- [WORK ITEM]: Your task is to copy every line of the entries that contains "class".

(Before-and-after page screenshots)
--- START ---
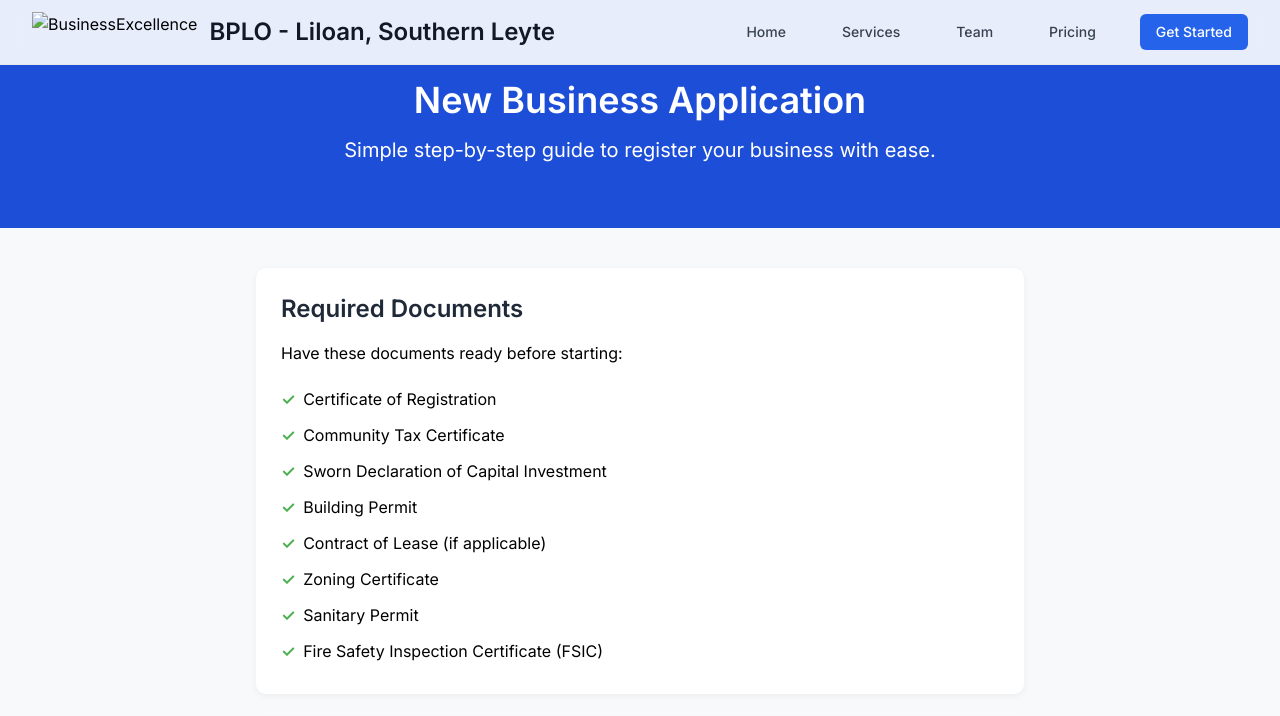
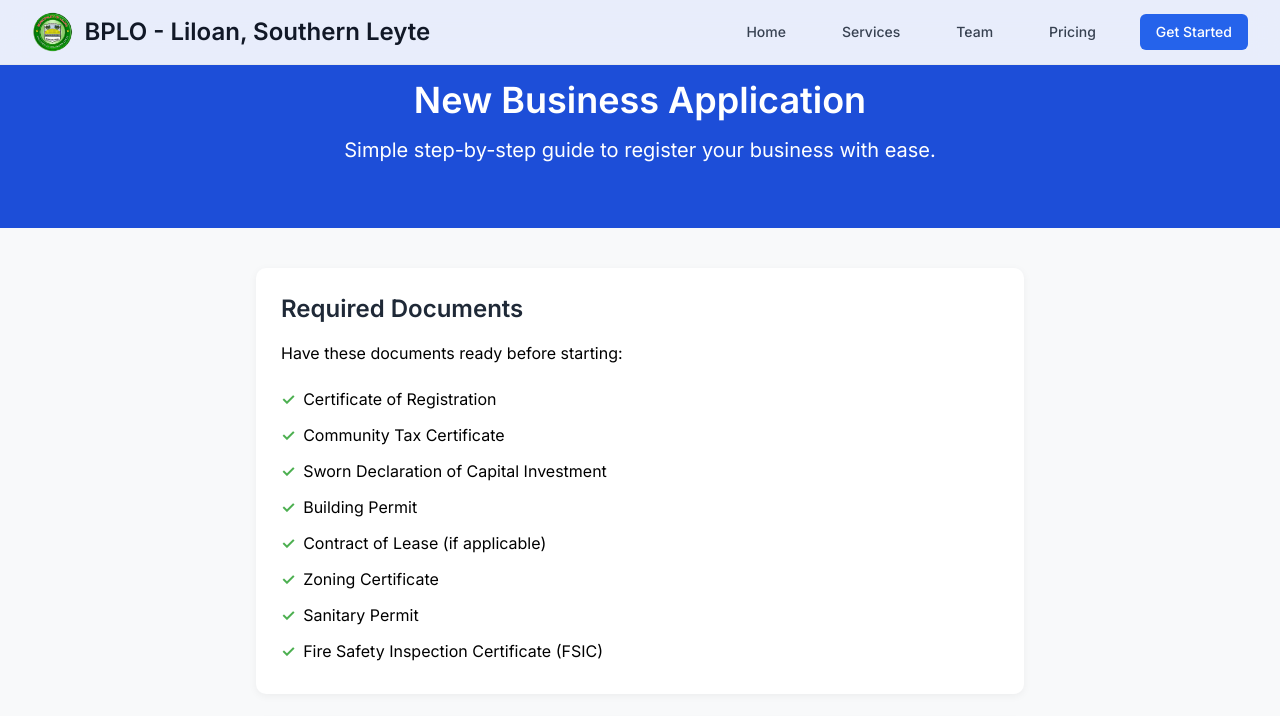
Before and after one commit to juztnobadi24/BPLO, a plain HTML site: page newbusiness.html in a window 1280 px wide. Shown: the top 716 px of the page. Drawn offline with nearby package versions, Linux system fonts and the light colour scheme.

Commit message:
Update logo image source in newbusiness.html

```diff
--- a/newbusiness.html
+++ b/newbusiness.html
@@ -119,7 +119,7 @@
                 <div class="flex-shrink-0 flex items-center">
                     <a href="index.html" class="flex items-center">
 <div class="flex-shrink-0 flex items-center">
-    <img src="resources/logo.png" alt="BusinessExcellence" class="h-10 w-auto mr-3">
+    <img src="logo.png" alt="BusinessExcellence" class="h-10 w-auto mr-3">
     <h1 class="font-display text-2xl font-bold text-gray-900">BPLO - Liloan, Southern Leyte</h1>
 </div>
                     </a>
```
--- END ---
--- START ---
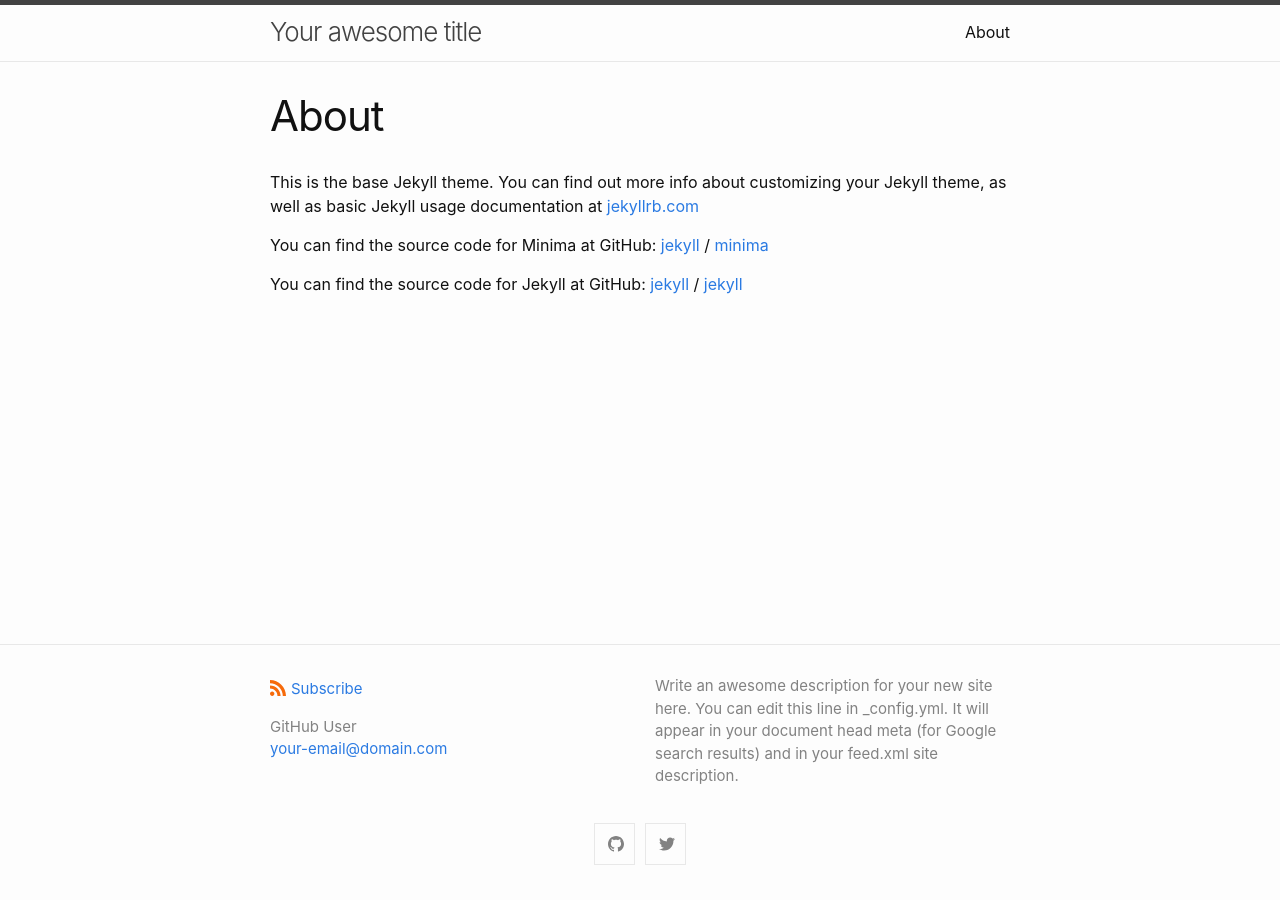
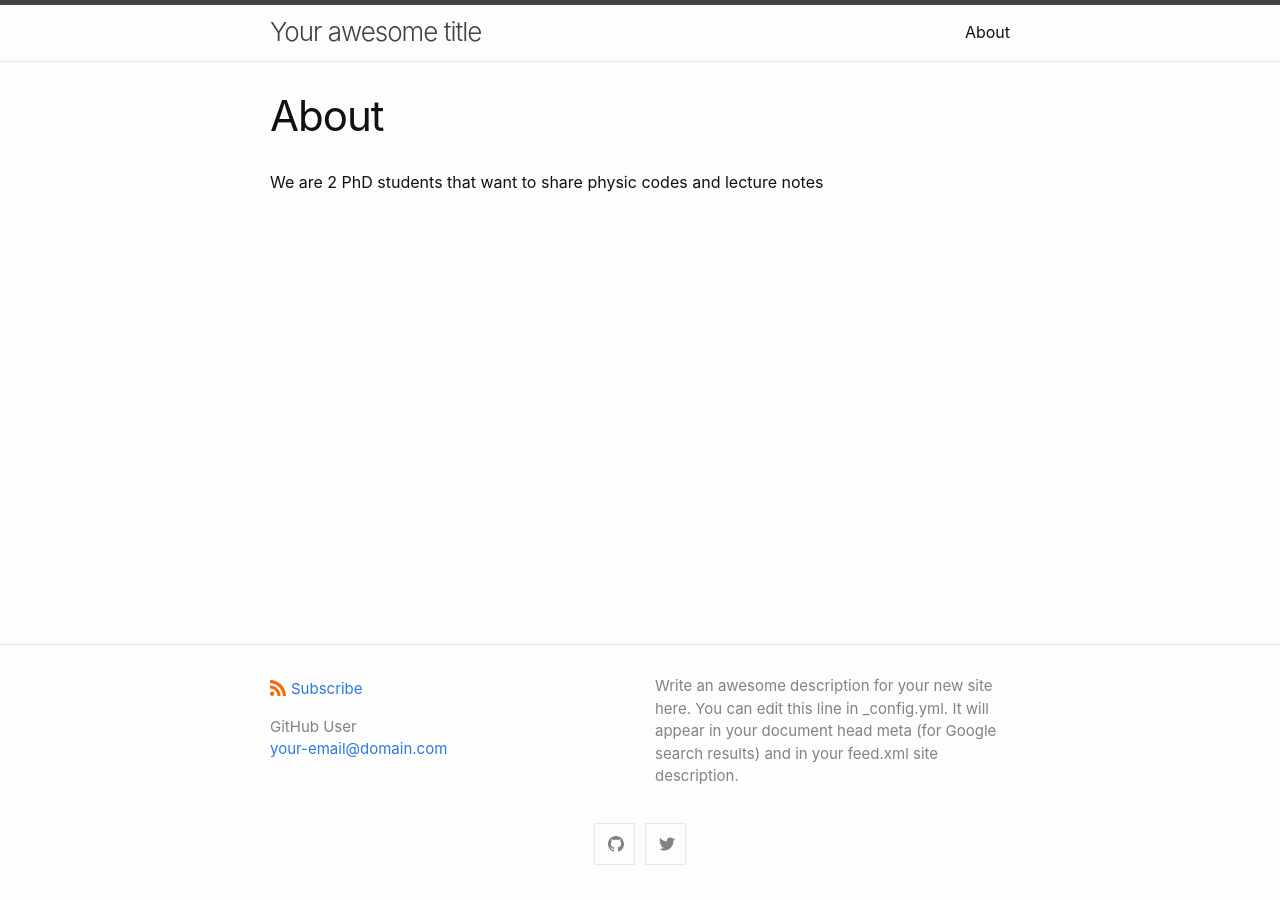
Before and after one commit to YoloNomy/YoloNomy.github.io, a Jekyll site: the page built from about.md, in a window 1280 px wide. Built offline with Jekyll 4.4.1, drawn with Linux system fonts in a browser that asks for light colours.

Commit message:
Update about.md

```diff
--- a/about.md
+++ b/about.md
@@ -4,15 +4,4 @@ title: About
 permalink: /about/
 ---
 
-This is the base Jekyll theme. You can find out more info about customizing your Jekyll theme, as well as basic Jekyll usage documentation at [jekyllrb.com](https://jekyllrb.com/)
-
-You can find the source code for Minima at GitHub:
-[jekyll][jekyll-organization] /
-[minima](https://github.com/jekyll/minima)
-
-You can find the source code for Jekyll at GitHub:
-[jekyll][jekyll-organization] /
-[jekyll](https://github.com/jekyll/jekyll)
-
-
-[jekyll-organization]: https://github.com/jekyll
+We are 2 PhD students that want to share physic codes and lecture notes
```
--- END ---
- [ANSWER BOX]:
                 <div class="flex-shrink-0 flex items-center">
                     <a href="index.html" class="flex items-center">
 <div class="flex-shrink-0 flex items-center">
-    <img src="resources/logo.png" alt="BusinessExcellence" class="h-10 w-auto mr-3">
+    <img src="logo.png" alt="BusinessExcellence" class="h-10 w-auto mr-3">
     <h1 class="font-display text-2xl font-bold text-gray-900">BPLO - Liloan, Southern Leyte</h1>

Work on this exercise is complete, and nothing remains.